Former Beatle Paul McCartney sang, reclusive “Harry Potter” author J.K. Rowling read from “Peter Pan” and, well, did we mention Air max 2011 the Nike air max 2011 Queen? She was cheap air max shoes introduced first in a video that showed her being escorted from Buckingham Palace by James Bond - Craig, Daniel Craig - and parachuting to the stadium, which of course, was a bit of camera trickery.
With an emphasis on youth this time around, London officially became the first city to host the Olympics three times. The first, in 1908 was after the eruption of Mount Vesuvius forced them out of Rome, and in 1948, on the heels of World War II.
“Each time we have done it,” said Sebastian Coe, chairman of the London organizing committee, “the world has faced turbulence and trouble. And each time the games have been a triumph.”
In the weeks leading up to the opening, British tabloids were at full-force projecting various aspects of Boyle’s creation, which met a social media resistance, the movement to “#savethesurprise.”

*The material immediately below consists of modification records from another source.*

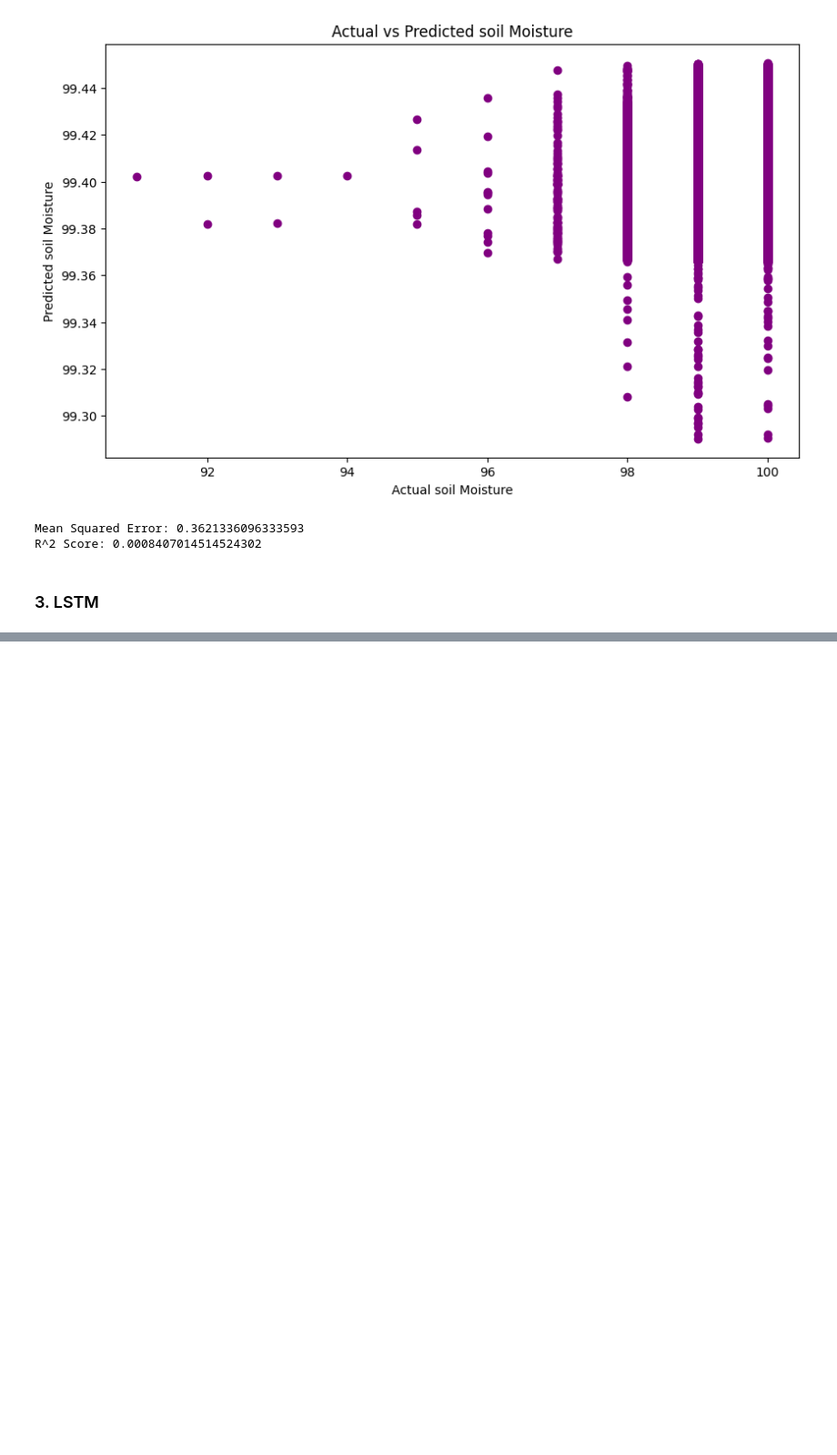
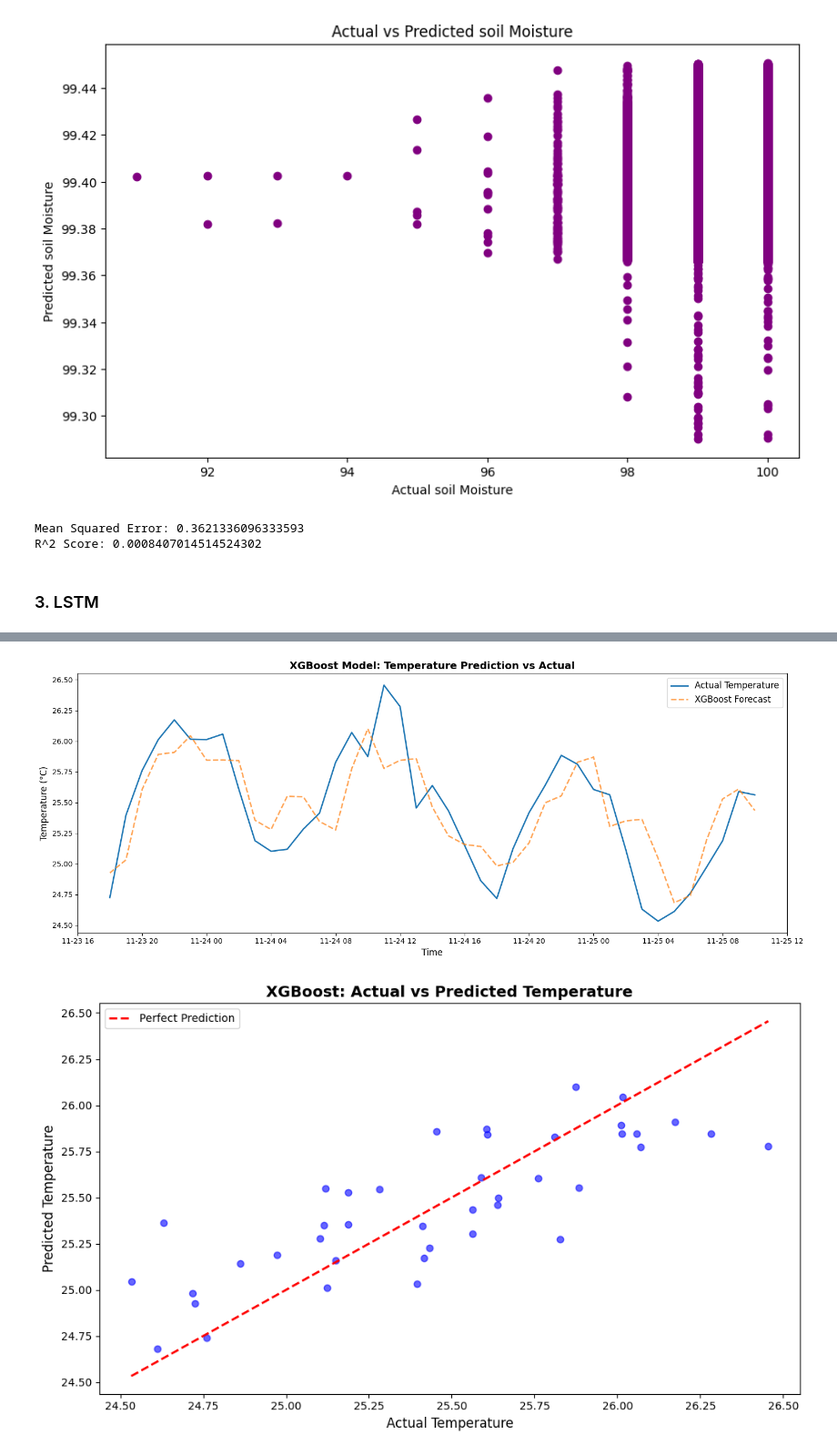
Before and after one commit to SaraAlameen82/IoT_Application_Project, a Jupyter notebook: main.ipynb, the cells around one changed output, grey strips where cells are left out. Shown at 91% size. Drawn from its saved outputs; the diff is of its cells as text; code cells hidden in the pictures; blank space fills up the shorter version.

```diff
--- a/main.ipynb
+++ b/main.ipynb
@@ -571,0 +950,26 @@ LSTM Model - R^2 Score: -2.640829142073315
+# %%
+# Plotting XGBoost Temperature Predictions
+plt.figure(figsize=(15, 6))
+plt.plot(df_temp_lag.index[split_xgb:], y_test_xgb_temp.values, label='Actual Temperature', linewidth=2)
+plt.plot(df_temp_lag.index[split_xgb:], y_pred_xgb_temp, label='XGBoost Forecast', linewidth=2, alpha=0.7, linestyle='--')
+plt.legend(fontsize=12)
+plt.title('XGBoost Model: Temperature Prediction vs Actual', fontsize=14, fontweight='bold')
+plt.xlabel('Time', fontsize=12)
+plt.ylabel('Temperature (°C)', fontsize=12)
+plt.tight_layout()
+plt.show()
+
+# Scatter plot
+plt.figure(figsize=(10, 6))
+plt.scatter(y_test_xgb_temp, y_pred_xgb_temp, alpha=0.6, color='blue')
+plt.plot([y_test_xgb_temp.min(), y_test_xgb_temp.max()],
+         [y_test_xgb_temp.min(), y_test_xgb_temp.max()], 'r--', lw=2, label='Perfect Prediction')
+plt.xlabel('Actual Temperature', fontsize=12)
+plt.ylabel('Predicted Temperature', fontsize=12)
+plt.title('XGBoost: Actual vs Predicted Temperature', fontsize=14, fontweight='bold')
+plt.legend()
+plt.tight_layout()
+plt.show()
+# %% [output]
+[figure, added]
+[figure, added]
```
Also changed, not shown: parts of 24 cells of this notebook.
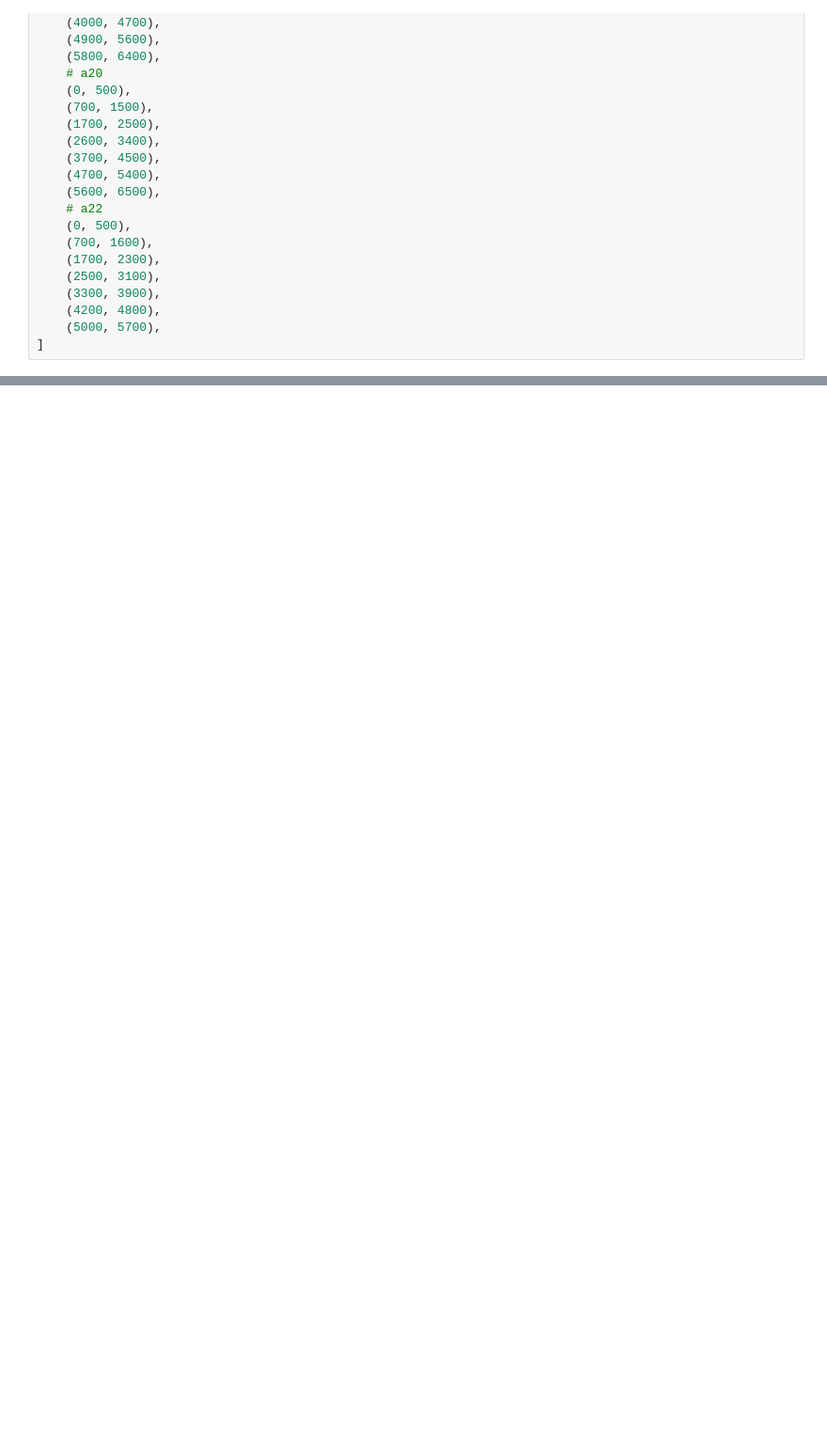
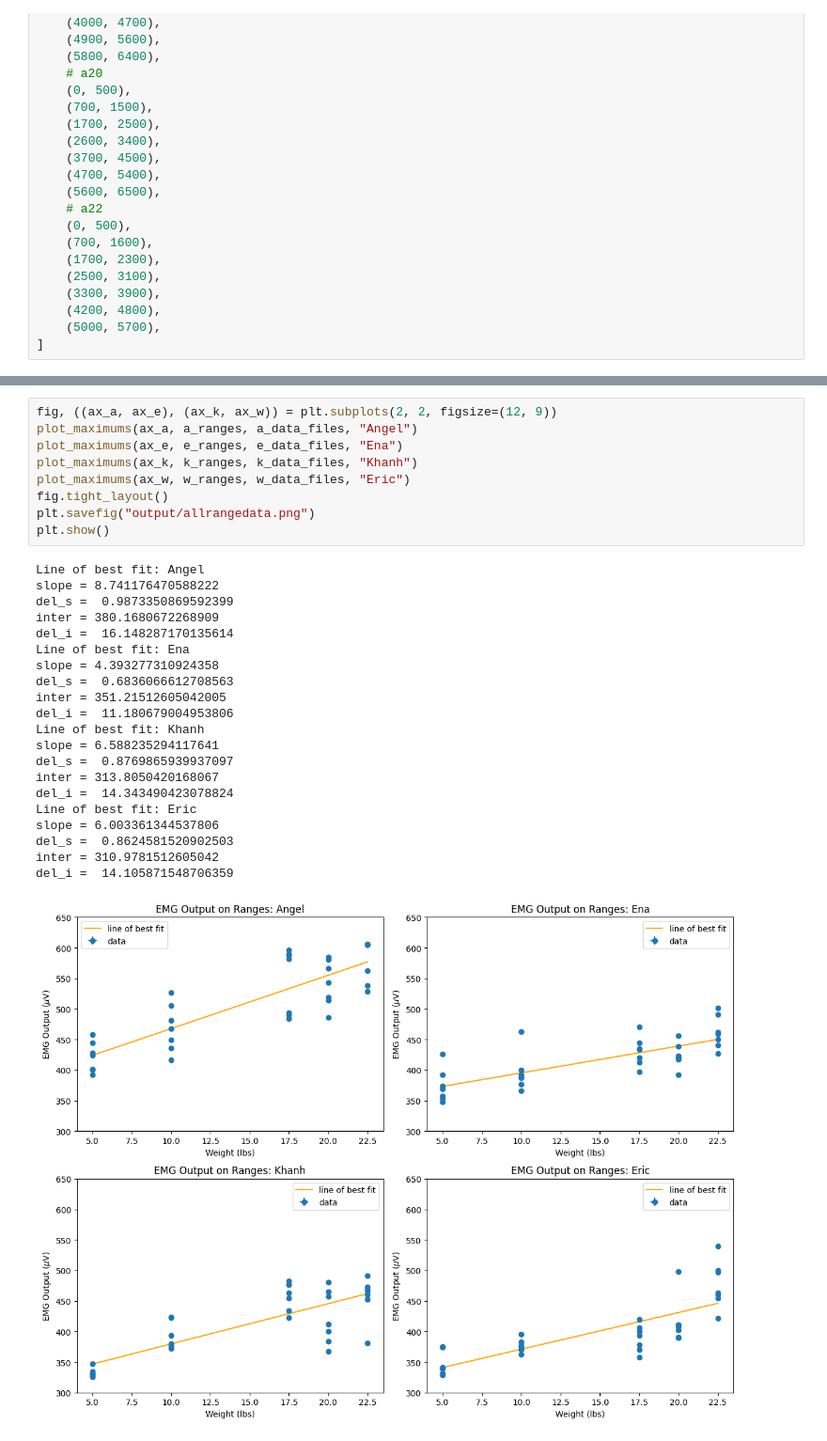
Before and after one commit to nouturnsign/physemg, a Jupyter notebook: preanalysis.ipynb, the cells around one changed output, grey strips where cells are left out. Shown: that part at 94% size. Drawn from its saved outputs; the diff is of its cells as text; blank space fills up the shorter version.

```diff
--- a/preanalysis.ipynb
+++ b/preanalysis.ipynb
@@ -297,0 +422,31 @@ plt.show()
+# %%
+fig, ((ax_a, ax_e), (ax_k, ax_w)) = plt.subplots(2, 2, figsize=(12, 9))
+plot_maximums(ax_a, a_ranges, a_data_files, "Angel")
+plot_maximums(ax_e, e_ranges, e_data_files, "Ena")
+plot_maximums(ax_k, k_ranges, k_data_files, "Khanh")
+plot_maximums(ax_w, w_ranges, w_data_files, "Eric")
+fig.tight_layout()
+plt.savefig("output/allrangedata.png")
+plt.show()
+# %% [output]
+Line of best fit: Angel
+slope = 8.741176470588222
+del_s =  0.9873350869592399
+inter = 380.1680672268909
+del_i =  16.148287170135614
+Line of best fit: Ena
+slope = 4.393277310924358
+del_s =  0.6836066612708563
+inter = 351.21512605042005
+del_i =  11.180679004953806
+Line of best fit: Khanh
+slope = 6.588235294117641
+del_s =  0.8769865939937097
+inter = 313.8050420168067
+del_i =  14.343490423078824
+Line of best fit: Eric
+slope = 6.003361344537806
+del_s =  0.8624581520902503
+inter = 310.9781512605042
+del_i =  14.105871548706359
+[figure, added]
```
Also changed, not shown: parts of 5 cells of this notebook, 3 other files.
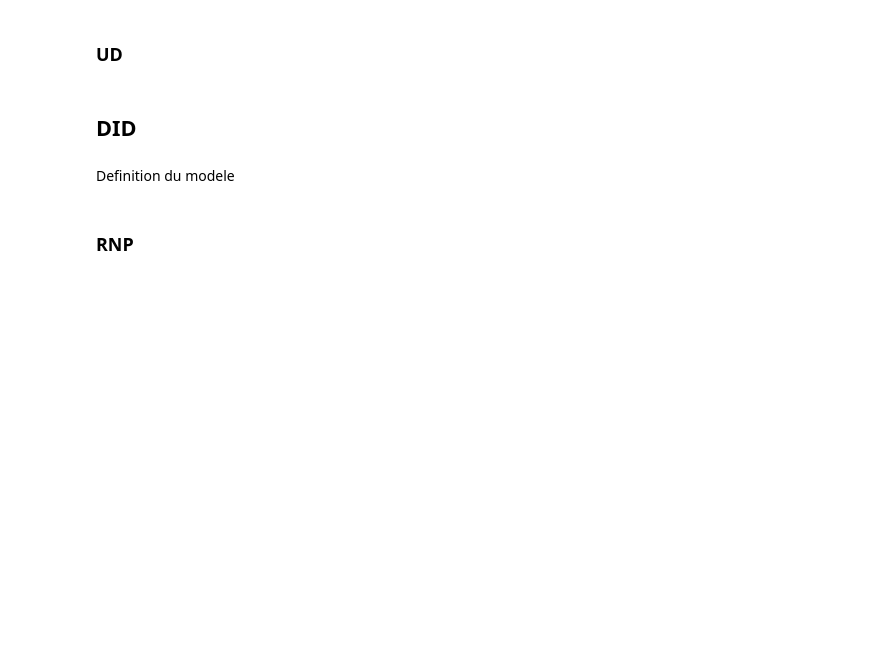
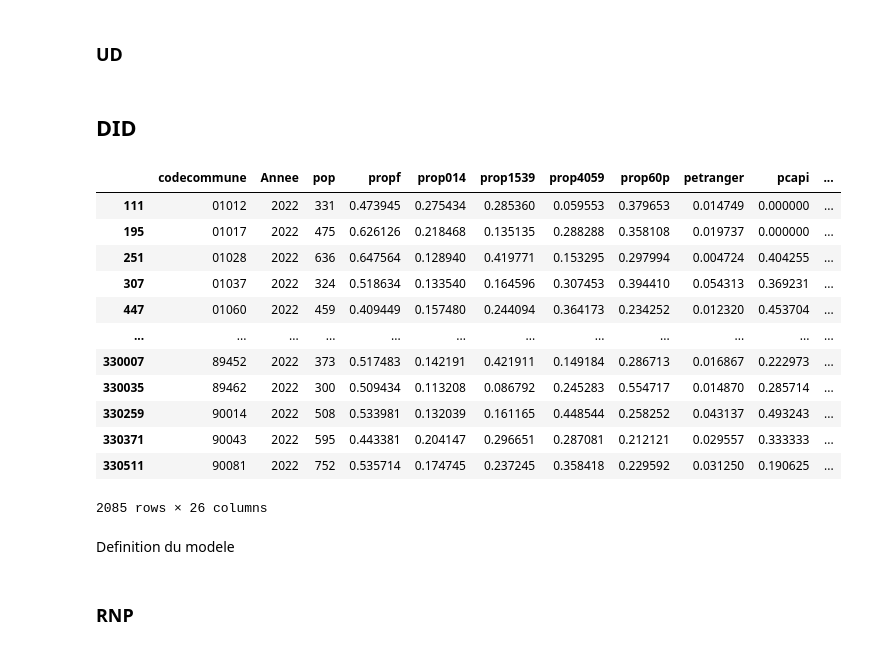
Before and after one commit to yczk9/STATAPP_V2, a Jupyter notebook: Notebooks/Partie Econometrie/Partie_2/staggered_did_social.ipynb, the cells around one changed output. Cells and saved outputs as stored; diff of their text form; code cells hidden in the pictures; blank space fills up the shorter version.

```diff
--- a/Notebooks/Partie Econometrie/Partie_2/staggered_did_social.ipynb
+++ b/Notebooks/Partie Econometrie/Partie_2/staggered_did_social.ipynb
@@ -66,6 +91,22 @@ df_ui = traitement(df_ui)
 df_ud = traitement(df_ud)
 # %% [markdown]
 ## DID
+# %%
+df_rnp[(df_rnp['traitement']==1)&(df_rnp['Annee']==2022)]
+# %% [output]
+|  | codecommune | Annee | pop | propf | prop014 | prop1539 | prop4059 | prop60p | petranger | pcapi | ... |
+| 111 | 01012 | 2022 | 331 | 0.473945 | 0.275434 | 0.285360 | 0.059553 | 0.379653 | 0.014749 | 0.000000 | ... |
+| 195 | 01017 | 2022 | 475 | 0.626126 | 0.218468 | 0.135135 | 0.288288 | 0.358108 | 0.019737 | 0.000000 | ... |
+| 251 | 01028 | 2022 | 636 | 0.647564 | 0.128940 | 0.419771 | 0.153295 | 0.297994 | 0.004724 | 0.404255 | ... |
+| 307 | 01037 | 2022 | 324 | 0.518634 | 0.133540 | 0.164596 | 0.307453 | 0.394410 | 0.054313 | 0.369231 | ... |
+| 447 | 01060 | 2022 | 459 | 0.409449 | 0.157480 | 0.244094 | 0.364173 | 0.234252 | 0.012320 | 0.453704 | ... |
+| ... | ... | ... | ... | ... | ... | ... | ... | ... | ... | ... | ... |
+| 330007 | 89452 | 2022 | 373 | 0.517483 | 0.142191 | 0.421911 | 0.149184 | 0.286713 | 0.016867 | 0.222973 | ... |
+| 330035 | 89462 | 2022 | 300 | 0.509434 | 0.113208 | 0.086792 | 0.245283 | 0.554717 | 0.014870 | 0.285714 | ... |
+| 330259 | 90014 | 2022 | 508 | 0.533981 | 0.132039 | 0.161165 | 0.448544 | 0.258252 | 0.043137 | 0.493243 | ... |
+| 330371 | 90043 | 2022 | 595 | 0.443381 | 0.204147 | 0.296651 | 0.287081 | 0.212121 | 0.029557 | 0.333333 | ... |
+| 330511 | 90081 | 2022 | 752 | 0.535714 | 0.174745 | 0.237245 | 0.358418 | 0.229592 | 0.031250 | 0.190625 | ... |
+2085 rows × 26 columns
 # %% [markdown]
 Definition du modele
 # %%
```
Also changed, not shown: parts of 12 cells of this notebook, 1 other file.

The greatest mystery was of who would light the Olympic cauldron. Sir Steven Redgrave was a leading candidate, as was Roger Bannister, the first man to run a mile under four minutes. In a twist, Redgrave, a five-time rowing gold medalist, carried the torch into the stadium, but passed it off to seven young athletes, who represented the future of Britain. They each lit a copper rose petal at the center of the stadium, which grew to a circle made up of petals representing each country. Those, then, lifted up to form one giant flame.
Muhammad Ali, who lit the cauldron at the 1996 Atlanta Olympics, was one of nine bearers of the Olympic flag, before speeches from Coe and International Olympic Committee President Jacque Rogge.
It was certainly a go-big-or-go-home production, which it almost needed to be after the dazzling ceremony in Beijing at the 2008 Olympics. The Olympic bell, which was rung by recent Tour de France champion Bradley Wiggins, was made by the same foundry responsible for the Liberty Bell and Big Ben and will reside in the park for 200 years before it is returned to the foundry for a tune-up.